HOW TO COMPLETE THIS TASK:
Looking at the data below, state how many lines contain "toilettes". No other words are wanted.

[Records drawn from a dataset]
|---|

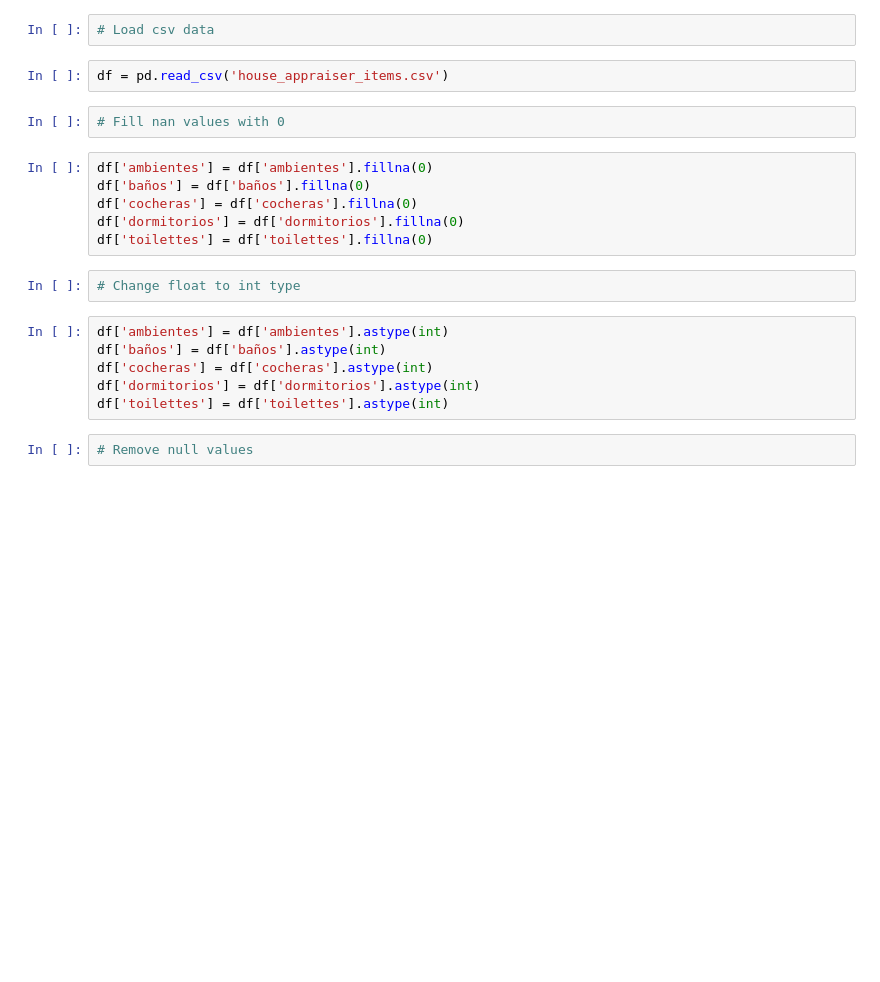
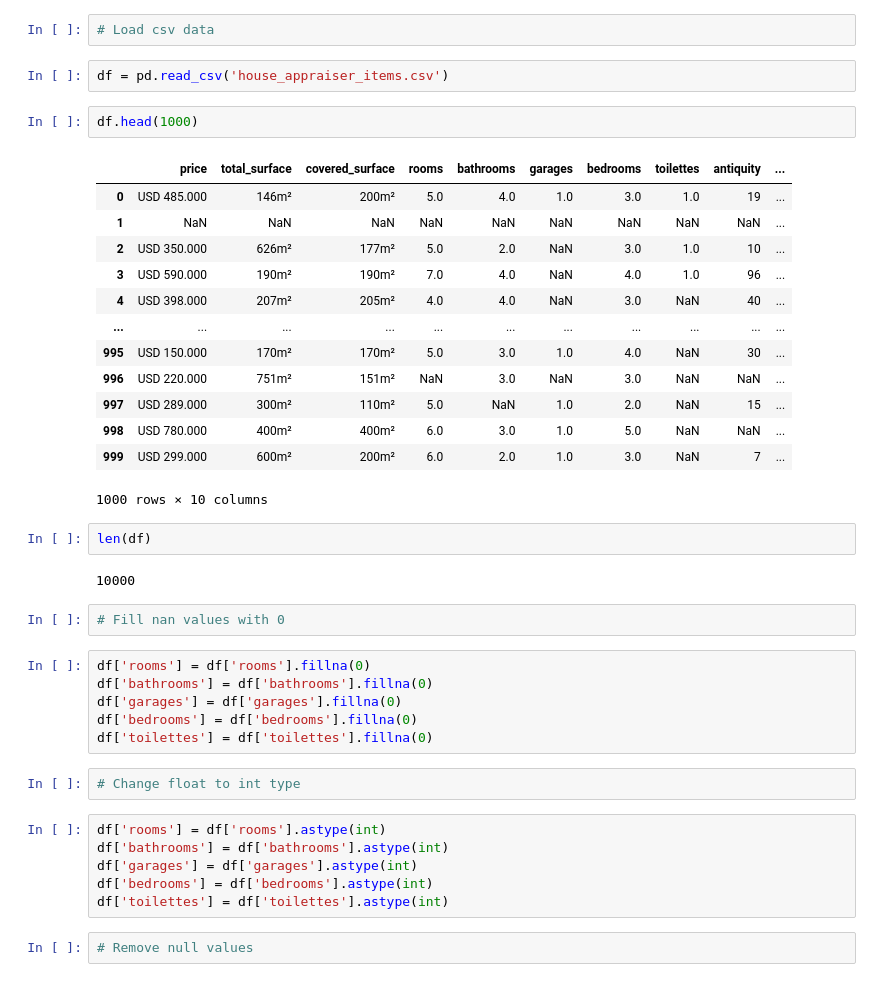
Before and after one commit to brianfroschauer/house_appraiser, a Jupyter notebook: house_appraiser.ipynb, the cells around one changed output. Saved outputs shown, nothing was run; the diff lists cells and outputs as text; blank space fills up the shorter version.

```diff
--- a/house_appraiser.ipynb
+++ b/house_appraiser.ipynb
@@ -8,21 +2,41 @@ import matplotlib.pyplot as plt
 # Load csv data
 # %%
 df = pd.read_csv('house_appraiser_items.csv')
+# %%
+df.head(1000)
+# %% [output]
+|  | price | total_surface | covered_surface | rooms | bathrooms | garages | bedrooms | toilettes | antiquity | ... |
+| 0 | USD 485.000 | 146m² | 200m² | 5.0 | 4.0 | 1.0 | 3.0 | 1.0 | 19 | ... |
+| 1 | NaN | NaN | NaN | NaN | NaN | NaN | NaN | NaN | NaN | ... |
+| 2 | USD 350.000 | 626m² | 177m² | 5.0 | 2.0 | NaN | 3.0 | 1.0 | 10 | ... |
+| 3 | USD 590.000 | 190m² | 190m² | 7.0 | 4.0 | NaN | 4.0 | 1.0 | 96 | ... |
+| 4 | USD 398.000 | 207m² | 205m² | 4.0 | 4.0 | NaN | 3.0 | NaN | 40 | ... |
+| ... | ... | ... | ... | ... | ... | ... | ... | ... | ... | ... |
+| 995 | USD 150.000 | 170m² | 170m² | 5.0 | 3.0 | 1.0 | 4.0 | NaN | 30 | ... |
+| 996 | USD 220.000 | 751m² | 151m² | NaN | 3.0 | NaN | 3.0 | NaN | NaN | ... |
+| 997 | USD 289.000 | 300m² | 110m² | 5.0 | NaN | 1.0 | 2.0 | NaN | 15 | ... |
+| 998 | USD 780.000 | 400m² | 400m² | 6.0 | 3.0 | 1.0 | 5.0 | NaN | NaN | ... |
+| 999 | USD 299.000 | 600m² | 200m² | 6.0 | 2.0 | 1.0 | 3.0 | NaN | 7 | ... |
+1000 rows × 10 columns
+# %%
+len(df)
+# %% [output]
+10000
 # %%
 # Fill nan values with 0
 # %%
-df['ambientes'] = df['ambientes'].fillna(0)
-df['baños'] = df['baños'].fillna(0)
-df['cocheras'] = df['cocheras'].fillna(0)
-df['dormitorios'] = df['dormitorios'].fillna(0)
+df['rooms'] = df['rooms'].fillna(0)
+df['bathrooms'] = df['bathrooms'].fillna(0)
+df['garages'] = df['garages'].fillna(0)
+df['bedrooms'] = df['bedrooms'].fillna(0)
 df['toilettes'] = df['toilettes'].fillna(0)
 # %%
 # Change float to int type
 # %%
-df['ambientes'] = df['ambientes'].astype(int)
-df['baños'] = df['baños'].astype(int)
-df['cocheras'] = df['cocheras'].astype(int)
-df['dormitorios'] = df['dormitorios'].astype(int)
+df['rooms'] = df['rooms'].astype(int)
+df['bathrooms'] = df['bathrooms'].astype(int)
+df['garages'] = df['garages'].astype(int)
+df['bedrooms'] = df['bedrooms'].astype(int)
 df['toilettes'] = df['toilettes'].astype(int)
 # %%
 # Remove null values
```
Also changed, not shown: parts of 39 cells of this notebook, 6 other files.
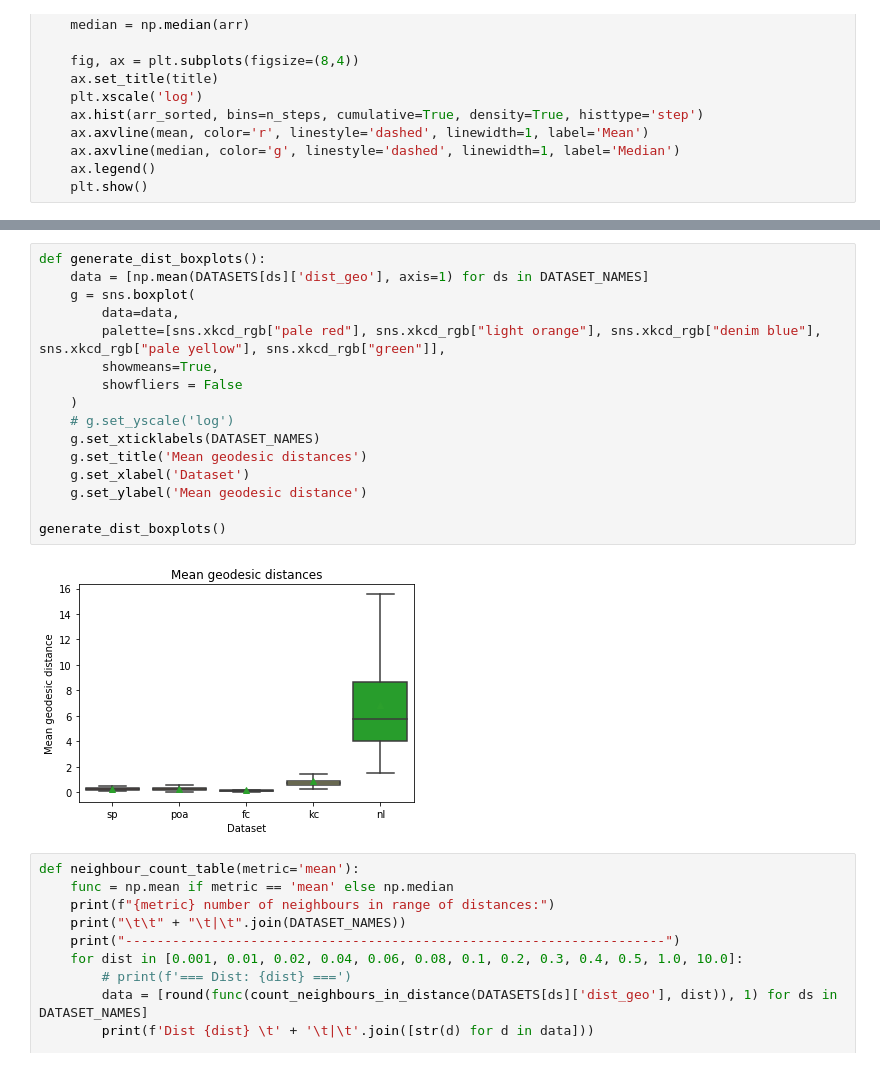
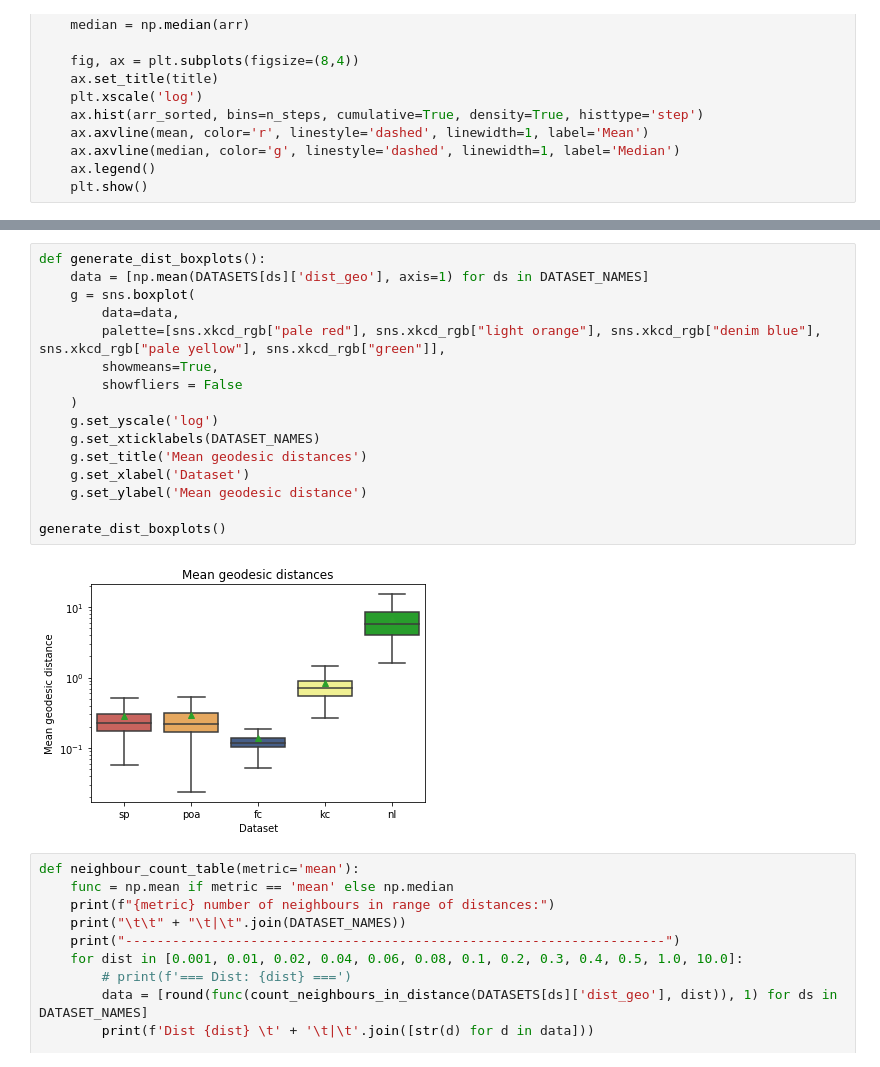
Before and after one commit to ponseko/UC_Project_HPP, a Jupyter notebook: datasets/dataset-statistics.ipynb, the cells around one changed output, grey strips where cells are left out. Cells and saved outputs as stored; diff of their text form.

```diff
--- a/datasets/dataset-statistics.ipynb
+++ b/datasets/dataset-statistics.ipynb
@@ -60,21 +60,21 @@ for ds in DATASET_NAMES:
 # %%
 def generate_dist_boxplots():
     data = [np.mean(DATASETS[ds]['dist_geo'], axis=1) for ds in DATASET_NAMES]
     g = sns.boxplot(
         data=data,
         palette=[sns.xkcd_rgb["pale red"], sns.xkcd_rgb["light orange"], sns.xkcd_rgb["denim blue"], sns.xkcd_rgb["pale yellow"], sns.xkcd_rgb["green"]],
         showmeans=True,
         showfliers = False
     )
-    # g.set_yscale('log')
+    g.set_yscale('log')
     g.set_xticklabels(DATASET_NAMES)
     g.set_title('Mean geodesic distances')
     g.set_xlabel('Dataset')
     g.set_ylabel('Mean geodesic distance')
 
 generate_dist_boxplots()
 # %% [output]
-[figure, old version]
+[figure, new version]
 # %%
 def neighbour_count_table(metric='mean'):
     func = np.mean if metric == 'mean' else np.median
```
Also changed, not shown: parts of 3 cells of this notebook, 2 other files.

|---|

WRITTEN RESPONSE:
3